She was good enough to the rest of us
but she wasn’t always kind
to him                                                       

I remember her seldom smile
sitting with him    alone   after her labors
keeping him
from the loneliness of his thought.

There was a touch of bitterness
somewhere in her heart
something that needed a voice  crying out-
it always hurt him.

I only knew him to weep for her once,
after she had been unkind to herself
in her silent woman’s way.
otherwise  her voice spoke deep within him spoke of discovering love together.

He was a man of God though he had his own thoughts about everything now,    
ideas he struggled for
and then finally keep as his own.

There was a certain pride in him
you wouldn’t suspect unless you knew him well.

Strong,        
sometimes foolish.    
Always a bit sad.

There was something in the way he did things     
or maybe the way he walked,       
it made you weary to see him,
but hoping he’d notice you.

 He never talked about the old days before my father and we know little,
only that it was very hard,  
filled with a loneliness for something or someone he wouldn’t speak of.  

A despair that he carried like a yoke that bound his will to his heart.                               
And when the things only he could know  
troubled him     
he would walk over the fields
towards the unreachable Mountains         
out until the next light.

I think it was hard for him to believe in himself     
with all that was demanded
naked  in his own solitude
alone with the memory of the night.

When we were young   
it was easy to pretend we could see the flowers grow
rising swiftly to the light.

 My father was like him.           
Quiet.   
hard working.
but there was something standing between them
some part of him that my father wanted
or needed
that he was never given.
but maybe received unknown.

They would sit
and talk
when the sun was silent in the grain
waiting thirst.

 

He had a strange  and often beautiful way of saying things,
words that would whisper in your mind  and still again into silence.
that angered my father   who hadn’t the patience to wait so quietly for meaning.

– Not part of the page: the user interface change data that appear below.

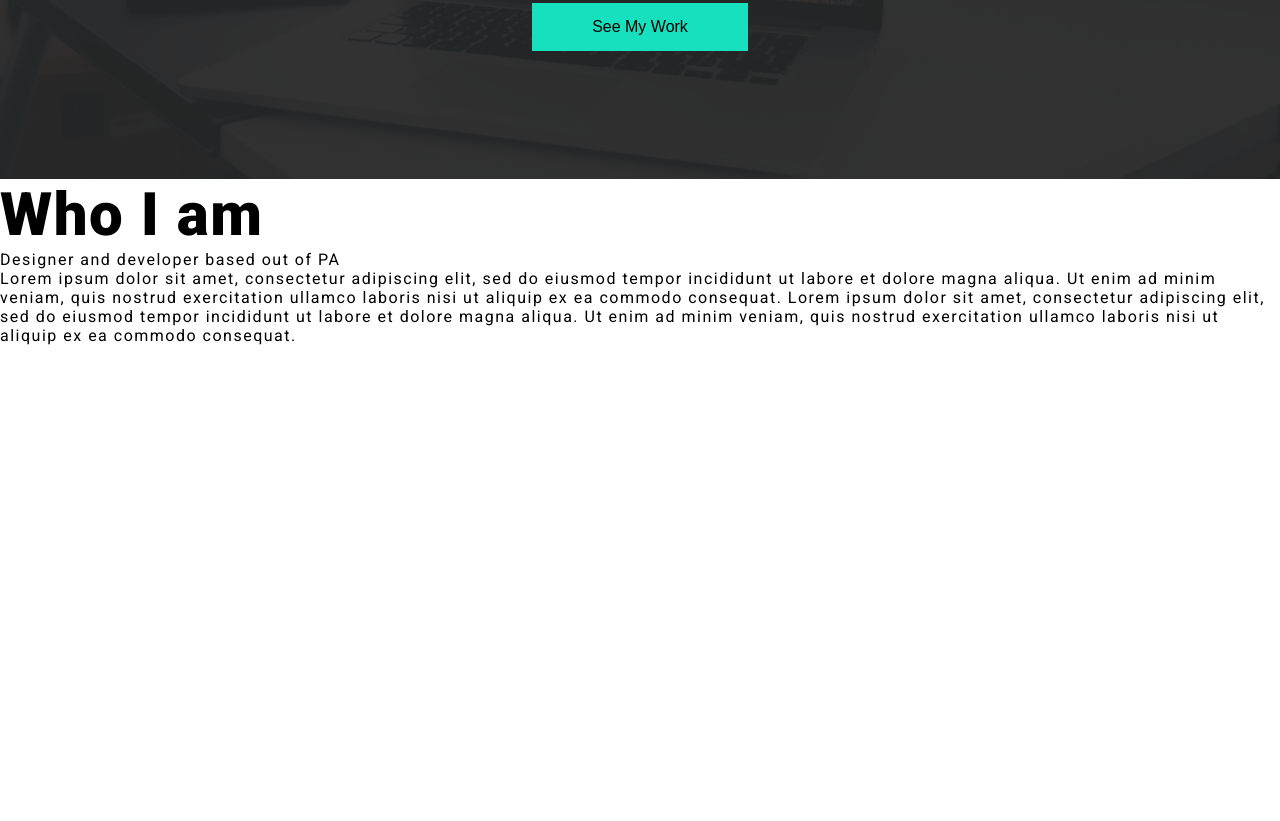
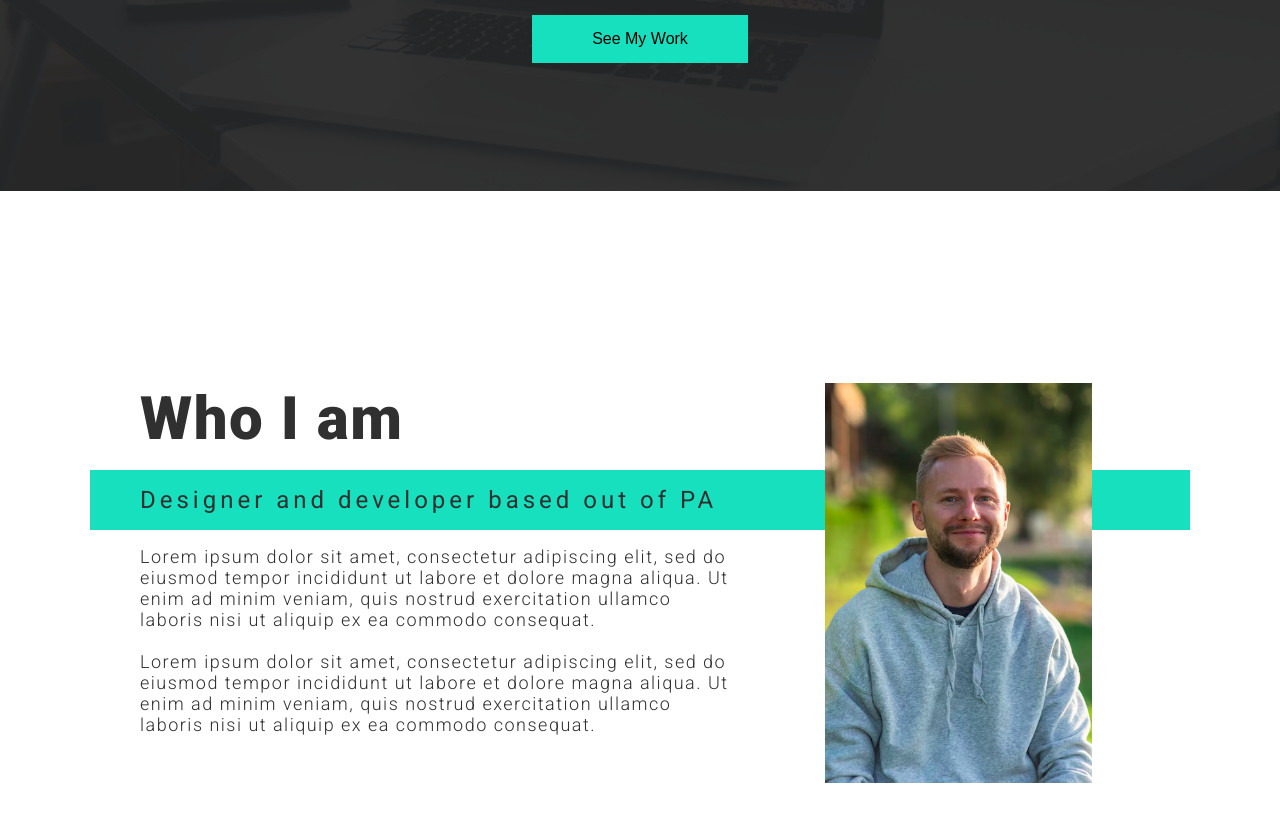
Before and after one commit to bluemario8/Portfolio, a plain HTML site: page index.html in a window 1280 px wide. Shown: the part 1171-1992 px from the top of the page. Before the commit the page ends 1516 px from the top, so only its background shows below. Drawn offline with Linux system fonts and the light colour scheme.

Commit message:
Finished who I am section and corrected some fonts

```diff
--- a/index.html
+++ b/index.html
@@ -20,10 +20,10 @@
 
     <section id="hero">
         <div class="flex hero-container">
-                <img src="Mario Maker Good.jpg" alt="Online profile picture">
+                <img src="images/Mario Maker Good.jpg" alt="Online profile picture">
                 <div>
                     <h1>Hi, I am <br><strong>Nicholas N</strong></h1>
-                    <h3>FRONT-END DEV</h3>
+                    <h3 class="text-bar">FRONT-END DEV</h3>
                 </div>
         </div>
     </section>
@@ -59,18 +59,22 @@
         </div>
     </section>
 
-    <section id="who"></section>
+    <section id="who">
         <div class="who-container">
+            <img src="images/person.png">
             <h2>Who I am</h2>
-            <p class="large-text">Designer and developer based out of PA</p>
-            <p>Lorem ipsum dolor sit amet, consectetur adipiscing elit, sed do
-            eiusmod tempor incididunt ut labore et dolore magna aliqua. Ut enim
-            ad minim veniam, quis nostrud exercitation ullamco laboris nisi ut
-            aliquip ex ea commodo consequat. Lorem ipsum dolor sit amet,
-            consectetur adipiscing elit, sed do eiusmod tempor incididunt ut
-            labore et dolore magna aliqua. Ut enim ad minim veniam, quis nostrud
-            exercitation ullamco laboris nisi ut aliquip ex ea commodo
-            consequat.</p>
+            <p class="large-text text-bar">Designer and developer based out of PA</p>
+            <p class="who-body">Lorem ipsum dolor sit amet, consectetur adipiscing elit, sed do
+                eiusmod tempor incididunt ut labore et dolore magna aliqua. Ut enim
+                ad minim veniam, quis nostrud exercitation ullamco laboris nisi ut
+                aliquip ex ea commodo consequat.
+                <br><br>
+                Lorem ipsum dolor sit amet,
+                consectetur adipiscing elit, sed do eiusmod tempor incididunt ut
+                labore et dolore magna aliqua. Ut enim ad minim veniam, quis nostrud
+                exercitation ullamco laboris nisi ut aliquip ex ea commodo
+                consequat.
+            </p>
         </div>
     </section>
 </body>
--- a/styles.css
+++ b/styles.css
@@ -30,7 +30,7 @@
     font-style: normal;
 }
 
-.roboto-black {
+.roboto- {
     font-family: "Roboto", sans-serif;
     font-weight: 900;
     font-style: normal;
@@ -66,7 +66,7 @@
     font-style: italic;
 }
 
-.roboto-black-italic {
+.roboto--italic {
     font-family: "Roboto", sans-serif;
     font-weight: 900;
     font-style: italic;
@@ -82,12 +82,15 @@
 body, html {
     font-family: "Roboto", "sans-serif", serif;
     letter-spacing: 1.5px;
+    color: #303030;
 }
 .flex {
     display: flex;
     justify-content: space-between;
 }
-.container {
+p {
+    font-size: 18px;
+    font-weight: 300;
 }
 h1 {
     font-size: 72px;
@@ -126,7 +129,16 @@ h4 {
     background: #fff;
     margin: 0 auto 2rem auto;
 }
-
+.text-bar {
+    position: absolute;
+    background: #16E0BD;
+    padding: 1rem;
+    width: 100%;
+}
+.large-text {
+    font-size: 24px;
+    letter-spacing: .25rem;
+}
 
 /* Start header */
 
@@ -165,14 +177,10 @@ header p {
 .hero-container h1 {
     padding-right: 2rem;
 }
-.hero-container h3 {
-    position: absolute;
-    background: #16E0BD;
+.hero-container .text-bar {
     text-align: right;
     letter-spacing: .5rem;
-    padding: 1rem;
     left: 0;
-    width: 100%;
 }
 
 /* End hero */
@@ -200,7 +208,7 @@ header p {
     margin: 0 auto 6rem;
 }
 .what-i-do-container div {
-    max-width: 30%;
+    max-width: 31.5%;
 }
 .what-i-do-container div h4 {
     padding-bottom: 1.5rem;
@@ -212,7 +220,34 @@ header p {
 /* Start who section */
 
 #who {
+    padding: 12rem 0;
     background: #fff;
 }
+.who-container {
+    position: relative;
+    width: 1000px;
+    margin: 0 auto;
+}
+#who h2 {
+    margin-bottom: 1rem;
+}
+#who .text-bar {
+    position: relative;
+    padding-left: 5%;
+    width: 110%;
+    left: -5%;
+    margin-bottom: 1rem;
+    font-weight: 400;
+}
+.who-body {
+    max-width: 600px;
+}
+#who img {
+    position: absolute;
+    right: 3rem;
+    height: 400px;
+    z-index: 2;
+}
+
 
 /* End who section */
```
Also changed, not shown: images/Mario Maker Good.jpg (renamed from Mario Maker Good.jpg), images/person.png (added).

I listened with the attention of the young   and it was the music of the word
that held me not its wisdom. Wisely were we then distant.

Those were hard days the black days of my mother who waited
outside the uncertain touch of my father’s world for a smile
against her girl’s heart.

It might have been the work,
this thing that stands between the man  and the woman but there was
more.       

More than just the labour.
There was trust, the separate  final aching of the heart that is asked to give  all,
trust in the seed,
the soil,
in the new born,  in the dying,       
trust in the man.

Trust in God.    
And where his footsteps go   
sadly there  
she would follow   
heavy with unspeakable
secrets.

This was the vision of my father's father        
he felt deeply of all  the living and the dying, and taught us that in this  seed,

This moving from morning into night  was Life.        

With my whole being
I have wanted to understand that. once,

I remember  a time  after a season’s rain, when the dust was driven to the
ground and the earth steamed cold he called me then,
a small running boy,
out into the fields
beyond the names of the hills,
to stand there   on the very edge         
between the turned fields and the earth  beyond,         
he was listening silently to the stillness within himself, to the silence he was part of, And suddenly said     
‘do you understand’

The words rushed upon me  and I quickened   
struggled to be free of them.

To understand-       
but spoke out in confusion.

He took my hand
and we came away.

Next year it was to be,
next year again,
but
he died.

Slowly we are going from morning into night slowly.

 I live these fields for a time
and then without the voice of my hand
they will continue slowly on through the night.

I was there then
the next year
and the next,
and found words unspoken are a bitter fruit for a man to love his life.

But only a seed can grow,     
and the tree is in fullness of its death
with none to know the after.
he was a good man.
that’s what people say.

God willing       
I’d have known him better.

 

David Russell OFS
Fosdalsgård Thy 1969